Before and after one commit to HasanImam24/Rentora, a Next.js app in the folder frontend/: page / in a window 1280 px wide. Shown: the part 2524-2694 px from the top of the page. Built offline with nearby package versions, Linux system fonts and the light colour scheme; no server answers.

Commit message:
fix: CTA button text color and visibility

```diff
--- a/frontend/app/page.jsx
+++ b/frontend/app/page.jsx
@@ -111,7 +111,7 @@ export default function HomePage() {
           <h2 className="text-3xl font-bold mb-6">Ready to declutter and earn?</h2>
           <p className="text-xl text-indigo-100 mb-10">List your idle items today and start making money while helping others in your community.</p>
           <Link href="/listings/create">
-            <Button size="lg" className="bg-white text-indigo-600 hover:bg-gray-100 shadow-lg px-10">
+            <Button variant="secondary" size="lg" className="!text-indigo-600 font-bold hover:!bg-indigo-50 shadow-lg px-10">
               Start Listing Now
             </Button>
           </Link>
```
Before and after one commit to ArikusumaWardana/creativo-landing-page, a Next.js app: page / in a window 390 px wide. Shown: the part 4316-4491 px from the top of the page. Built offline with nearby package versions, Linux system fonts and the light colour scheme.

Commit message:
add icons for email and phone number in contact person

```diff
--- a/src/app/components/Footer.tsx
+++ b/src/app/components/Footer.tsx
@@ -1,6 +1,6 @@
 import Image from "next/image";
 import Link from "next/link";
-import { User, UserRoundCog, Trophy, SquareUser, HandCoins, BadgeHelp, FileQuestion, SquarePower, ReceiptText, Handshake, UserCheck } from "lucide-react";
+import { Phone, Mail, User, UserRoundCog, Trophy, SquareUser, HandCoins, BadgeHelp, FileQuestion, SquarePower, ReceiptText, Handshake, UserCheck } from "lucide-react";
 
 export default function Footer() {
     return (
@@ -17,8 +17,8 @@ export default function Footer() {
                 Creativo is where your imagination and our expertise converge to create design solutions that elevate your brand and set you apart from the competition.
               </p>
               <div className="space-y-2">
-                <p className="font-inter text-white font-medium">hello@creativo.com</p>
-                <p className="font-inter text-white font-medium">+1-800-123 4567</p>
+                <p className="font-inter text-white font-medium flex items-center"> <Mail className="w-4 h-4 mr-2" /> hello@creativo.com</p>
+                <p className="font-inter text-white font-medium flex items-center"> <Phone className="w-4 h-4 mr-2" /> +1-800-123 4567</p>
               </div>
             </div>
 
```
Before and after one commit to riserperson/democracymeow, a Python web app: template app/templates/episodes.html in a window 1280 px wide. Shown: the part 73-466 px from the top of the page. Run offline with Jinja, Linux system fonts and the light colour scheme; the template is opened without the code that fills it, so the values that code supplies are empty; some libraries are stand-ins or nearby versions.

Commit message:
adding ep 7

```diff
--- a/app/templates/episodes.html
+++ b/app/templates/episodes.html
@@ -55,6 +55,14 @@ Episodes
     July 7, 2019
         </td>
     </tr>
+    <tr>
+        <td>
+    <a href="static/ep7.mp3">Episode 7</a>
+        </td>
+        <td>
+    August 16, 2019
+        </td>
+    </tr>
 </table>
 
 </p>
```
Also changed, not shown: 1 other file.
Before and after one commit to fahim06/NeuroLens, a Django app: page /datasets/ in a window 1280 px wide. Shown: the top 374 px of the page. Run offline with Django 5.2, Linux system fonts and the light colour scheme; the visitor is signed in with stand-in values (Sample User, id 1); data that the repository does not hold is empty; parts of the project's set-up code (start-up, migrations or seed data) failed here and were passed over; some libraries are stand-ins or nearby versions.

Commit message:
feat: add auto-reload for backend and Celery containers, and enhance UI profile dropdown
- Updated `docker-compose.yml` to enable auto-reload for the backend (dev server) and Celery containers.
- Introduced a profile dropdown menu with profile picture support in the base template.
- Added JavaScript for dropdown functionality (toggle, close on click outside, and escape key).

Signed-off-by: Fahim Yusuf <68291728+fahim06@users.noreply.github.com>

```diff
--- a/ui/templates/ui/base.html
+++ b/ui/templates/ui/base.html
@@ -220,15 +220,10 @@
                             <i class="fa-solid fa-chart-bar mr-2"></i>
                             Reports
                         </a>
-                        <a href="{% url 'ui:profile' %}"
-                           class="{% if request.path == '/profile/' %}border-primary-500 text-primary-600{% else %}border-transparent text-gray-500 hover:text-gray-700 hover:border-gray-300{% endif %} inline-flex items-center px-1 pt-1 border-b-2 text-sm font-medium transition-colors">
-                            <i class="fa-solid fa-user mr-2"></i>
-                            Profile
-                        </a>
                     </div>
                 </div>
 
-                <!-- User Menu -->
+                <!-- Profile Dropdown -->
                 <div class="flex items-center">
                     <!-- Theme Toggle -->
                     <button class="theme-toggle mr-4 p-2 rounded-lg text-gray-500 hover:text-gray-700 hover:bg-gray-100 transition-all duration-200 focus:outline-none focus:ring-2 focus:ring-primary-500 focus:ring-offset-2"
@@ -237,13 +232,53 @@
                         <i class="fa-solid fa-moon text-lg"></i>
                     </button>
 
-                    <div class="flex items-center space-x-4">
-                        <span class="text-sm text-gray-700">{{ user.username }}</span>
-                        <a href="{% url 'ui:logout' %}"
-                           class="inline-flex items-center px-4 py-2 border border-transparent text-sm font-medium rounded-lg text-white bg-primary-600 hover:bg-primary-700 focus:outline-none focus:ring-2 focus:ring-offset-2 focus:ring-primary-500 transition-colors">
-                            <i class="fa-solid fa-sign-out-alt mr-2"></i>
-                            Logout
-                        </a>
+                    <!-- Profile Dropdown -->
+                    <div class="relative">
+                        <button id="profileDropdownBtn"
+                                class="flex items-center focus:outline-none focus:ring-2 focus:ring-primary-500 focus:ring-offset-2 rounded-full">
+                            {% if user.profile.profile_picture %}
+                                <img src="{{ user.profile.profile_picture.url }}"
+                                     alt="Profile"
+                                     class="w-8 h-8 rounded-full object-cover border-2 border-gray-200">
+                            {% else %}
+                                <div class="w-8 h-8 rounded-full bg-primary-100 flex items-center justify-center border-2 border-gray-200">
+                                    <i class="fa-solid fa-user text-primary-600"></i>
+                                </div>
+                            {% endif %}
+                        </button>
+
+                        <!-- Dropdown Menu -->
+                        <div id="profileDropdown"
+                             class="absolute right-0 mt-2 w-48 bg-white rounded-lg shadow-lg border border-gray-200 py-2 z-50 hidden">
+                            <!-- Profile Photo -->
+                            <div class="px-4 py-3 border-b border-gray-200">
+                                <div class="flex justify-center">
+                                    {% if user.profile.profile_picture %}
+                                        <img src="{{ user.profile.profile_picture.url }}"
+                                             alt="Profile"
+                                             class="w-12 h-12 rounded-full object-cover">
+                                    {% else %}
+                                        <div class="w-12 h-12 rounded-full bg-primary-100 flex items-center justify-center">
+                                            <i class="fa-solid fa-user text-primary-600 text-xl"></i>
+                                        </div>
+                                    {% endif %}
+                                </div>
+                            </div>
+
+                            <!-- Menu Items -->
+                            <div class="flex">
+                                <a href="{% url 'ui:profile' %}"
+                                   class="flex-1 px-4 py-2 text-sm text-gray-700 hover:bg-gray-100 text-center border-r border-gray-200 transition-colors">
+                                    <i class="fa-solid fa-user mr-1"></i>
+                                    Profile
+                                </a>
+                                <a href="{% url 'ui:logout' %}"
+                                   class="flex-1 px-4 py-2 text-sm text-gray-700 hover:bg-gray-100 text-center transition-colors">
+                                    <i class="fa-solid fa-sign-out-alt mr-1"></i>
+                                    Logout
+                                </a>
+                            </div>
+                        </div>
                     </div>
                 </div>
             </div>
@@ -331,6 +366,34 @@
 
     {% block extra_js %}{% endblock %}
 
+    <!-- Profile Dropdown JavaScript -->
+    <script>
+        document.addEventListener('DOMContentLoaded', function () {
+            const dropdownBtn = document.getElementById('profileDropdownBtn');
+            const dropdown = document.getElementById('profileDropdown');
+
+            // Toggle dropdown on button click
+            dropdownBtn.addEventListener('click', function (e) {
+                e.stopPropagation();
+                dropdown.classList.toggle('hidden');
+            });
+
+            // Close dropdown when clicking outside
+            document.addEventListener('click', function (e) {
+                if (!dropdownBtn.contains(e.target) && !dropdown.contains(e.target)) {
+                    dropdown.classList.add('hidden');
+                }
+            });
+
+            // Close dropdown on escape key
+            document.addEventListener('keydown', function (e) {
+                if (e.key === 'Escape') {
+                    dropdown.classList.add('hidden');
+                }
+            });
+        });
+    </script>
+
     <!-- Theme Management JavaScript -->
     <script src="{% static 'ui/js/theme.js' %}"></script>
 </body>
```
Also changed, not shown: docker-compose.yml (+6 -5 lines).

* **EXERCISE BRIEF**
Some of the data mentions "document". Copy every line where it does.

* **YOUR RESPONSE**
+        document.addEventListener('DOMContentLoaded', function () {
+            const dropdownBtn = document.getElementById('profileDropdownBtn');
+            const dropdown = document.getElementById('profileDropdown');
+            document.addEventListener('click', function (e) {
+            document.addEventListener('keydown', function (e) {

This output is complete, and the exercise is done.